▶ **DATA SECTION**
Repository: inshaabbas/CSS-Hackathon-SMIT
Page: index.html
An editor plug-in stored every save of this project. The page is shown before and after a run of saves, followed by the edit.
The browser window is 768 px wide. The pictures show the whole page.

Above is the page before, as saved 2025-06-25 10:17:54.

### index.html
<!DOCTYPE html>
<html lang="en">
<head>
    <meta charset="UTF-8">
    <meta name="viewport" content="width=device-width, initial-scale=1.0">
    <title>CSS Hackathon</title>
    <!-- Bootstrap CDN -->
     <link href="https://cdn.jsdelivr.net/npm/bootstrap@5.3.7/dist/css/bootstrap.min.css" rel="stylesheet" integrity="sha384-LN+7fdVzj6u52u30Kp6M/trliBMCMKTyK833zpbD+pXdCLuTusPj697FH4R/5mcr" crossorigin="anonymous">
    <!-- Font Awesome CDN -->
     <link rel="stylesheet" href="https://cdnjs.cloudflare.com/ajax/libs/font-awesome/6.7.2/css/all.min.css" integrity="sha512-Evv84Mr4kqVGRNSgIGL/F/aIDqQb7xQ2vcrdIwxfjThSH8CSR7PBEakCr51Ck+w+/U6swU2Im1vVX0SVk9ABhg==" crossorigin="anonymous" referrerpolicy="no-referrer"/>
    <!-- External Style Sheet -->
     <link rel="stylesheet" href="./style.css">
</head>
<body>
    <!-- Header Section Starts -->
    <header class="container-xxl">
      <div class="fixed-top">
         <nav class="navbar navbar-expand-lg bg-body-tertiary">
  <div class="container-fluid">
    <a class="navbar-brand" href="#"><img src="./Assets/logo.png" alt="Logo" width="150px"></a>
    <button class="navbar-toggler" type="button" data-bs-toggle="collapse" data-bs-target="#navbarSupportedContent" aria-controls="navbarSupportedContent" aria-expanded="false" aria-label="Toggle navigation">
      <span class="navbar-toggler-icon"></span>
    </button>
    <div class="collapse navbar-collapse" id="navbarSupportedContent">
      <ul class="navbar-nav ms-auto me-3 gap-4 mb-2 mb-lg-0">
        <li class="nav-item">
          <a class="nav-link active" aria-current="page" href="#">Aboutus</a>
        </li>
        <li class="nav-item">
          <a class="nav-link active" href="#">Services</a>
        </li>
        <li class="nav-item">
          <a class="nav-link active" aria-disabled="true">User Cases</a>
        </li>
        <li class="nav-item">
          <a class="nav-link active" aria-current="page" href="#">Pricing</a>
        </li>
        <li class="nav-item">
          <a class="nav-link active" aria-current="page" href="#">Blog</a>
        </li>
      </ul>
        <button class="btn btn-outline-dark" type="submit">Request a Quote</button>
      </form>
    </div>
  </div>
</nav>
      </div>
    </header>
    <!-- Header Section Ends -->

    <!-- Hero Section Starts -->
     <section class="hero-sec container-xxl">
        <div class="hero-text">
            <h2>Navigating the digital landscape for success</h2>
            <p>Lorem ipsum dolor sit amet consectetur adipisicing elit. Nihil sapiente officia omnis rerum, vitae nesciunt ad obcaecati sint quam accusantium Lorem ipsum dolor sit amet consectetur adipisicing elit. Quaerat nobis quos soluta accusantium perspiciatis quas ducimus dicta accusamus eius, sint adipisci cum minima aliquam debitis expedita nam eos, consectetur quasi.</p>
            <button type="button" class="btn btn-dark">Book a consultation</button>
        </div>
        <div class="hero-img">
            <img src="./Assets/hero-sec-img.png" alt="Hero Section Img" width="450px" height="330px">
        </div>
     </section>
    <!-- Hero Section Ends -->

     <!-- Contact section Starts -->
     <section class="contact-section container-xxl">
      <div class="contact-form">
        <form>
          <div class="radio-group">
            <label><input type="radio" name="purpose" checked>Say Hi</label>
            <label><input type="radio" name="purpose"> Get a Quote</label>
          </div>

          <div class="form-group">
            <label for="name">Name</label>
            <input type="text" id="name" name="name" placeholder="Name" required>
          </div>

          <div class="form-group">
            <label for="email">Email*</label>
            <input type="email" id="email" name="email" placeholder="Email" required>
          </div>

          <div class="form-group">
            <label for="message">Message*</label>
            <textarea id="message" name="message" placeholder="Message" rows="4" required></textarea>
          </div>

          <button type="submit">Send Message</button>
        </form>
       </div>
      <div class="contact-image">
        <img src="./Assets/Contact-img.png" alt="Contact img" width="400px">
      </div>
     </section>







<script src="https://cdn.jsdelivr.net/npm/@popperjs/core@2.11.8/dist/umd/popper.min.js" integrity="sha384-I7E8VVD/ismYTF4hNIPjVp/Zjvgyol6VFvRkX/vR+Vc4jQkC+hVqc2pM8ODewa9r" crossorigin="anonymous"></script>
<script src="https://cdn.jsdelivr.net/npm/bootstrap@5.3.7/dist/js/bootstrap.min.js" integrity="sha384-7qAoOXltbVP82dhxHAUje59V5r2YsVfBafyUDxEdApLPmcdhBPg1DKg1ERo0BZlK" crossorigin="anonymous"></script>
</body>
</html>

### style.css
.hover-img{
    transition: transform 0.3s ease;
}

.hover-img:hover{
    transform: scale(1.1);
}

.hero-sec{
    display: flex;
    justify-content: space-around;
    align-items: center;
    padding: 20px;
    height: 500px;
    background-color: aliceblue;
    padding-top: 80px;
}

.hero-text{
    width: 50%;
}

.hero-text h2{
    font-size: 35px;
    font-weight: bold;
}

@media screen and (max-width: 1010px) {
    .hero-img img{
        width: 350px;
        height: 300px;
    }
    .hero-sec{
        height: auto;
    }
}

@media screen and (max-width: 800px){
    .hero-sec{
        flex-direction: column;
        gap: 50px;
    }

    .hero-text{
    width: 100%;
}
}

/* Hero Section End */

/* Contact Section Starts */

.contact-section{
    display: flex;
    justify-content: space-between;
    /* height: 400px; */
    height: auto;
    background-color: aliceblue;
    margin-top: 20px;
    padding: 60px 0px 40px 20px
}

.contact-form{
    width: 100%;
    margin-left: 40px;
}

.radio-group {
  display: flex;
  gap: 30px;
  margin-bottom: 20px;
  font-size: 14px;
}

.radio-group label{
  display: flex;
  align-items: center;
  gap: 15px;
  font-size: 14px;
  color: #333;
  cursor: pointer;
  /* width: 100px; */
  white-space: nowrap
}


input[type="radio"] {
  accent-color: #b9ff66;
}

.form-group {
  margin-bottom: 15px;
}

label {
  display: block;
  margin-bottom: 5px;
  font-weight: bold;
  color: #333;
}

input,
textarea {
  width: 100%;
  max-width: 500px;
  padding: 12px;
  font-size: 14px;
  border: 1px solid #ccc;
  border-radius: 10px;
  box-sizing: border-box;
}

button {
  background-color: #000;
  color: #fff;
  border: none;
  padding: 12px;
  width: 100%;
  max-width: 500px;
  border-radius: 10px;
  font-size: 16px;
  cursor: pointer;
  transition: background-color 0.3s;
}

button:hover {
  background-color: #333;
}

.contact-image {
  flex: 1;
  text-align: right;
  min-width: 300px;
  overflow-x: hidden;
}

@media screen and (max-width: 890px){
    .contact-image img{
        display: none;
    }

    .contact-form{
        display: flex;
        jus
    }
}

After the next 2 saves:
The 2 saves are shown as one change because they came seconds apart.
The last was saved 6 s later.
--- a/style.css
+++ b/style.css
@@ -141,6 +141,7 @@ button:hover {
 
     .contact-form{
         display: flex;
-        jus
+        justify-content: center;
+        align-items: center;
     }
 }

▶ **HOW TO COMPLETE THIS TASK**
Collect every line with the string "display" from the records, and copy each.

▶ **TASK RESPONSE**
    display: flex;
    display: flex;
  display: flex;
  display: flex;
  display: block;
        display: none;
        display: flex;
         display: flex;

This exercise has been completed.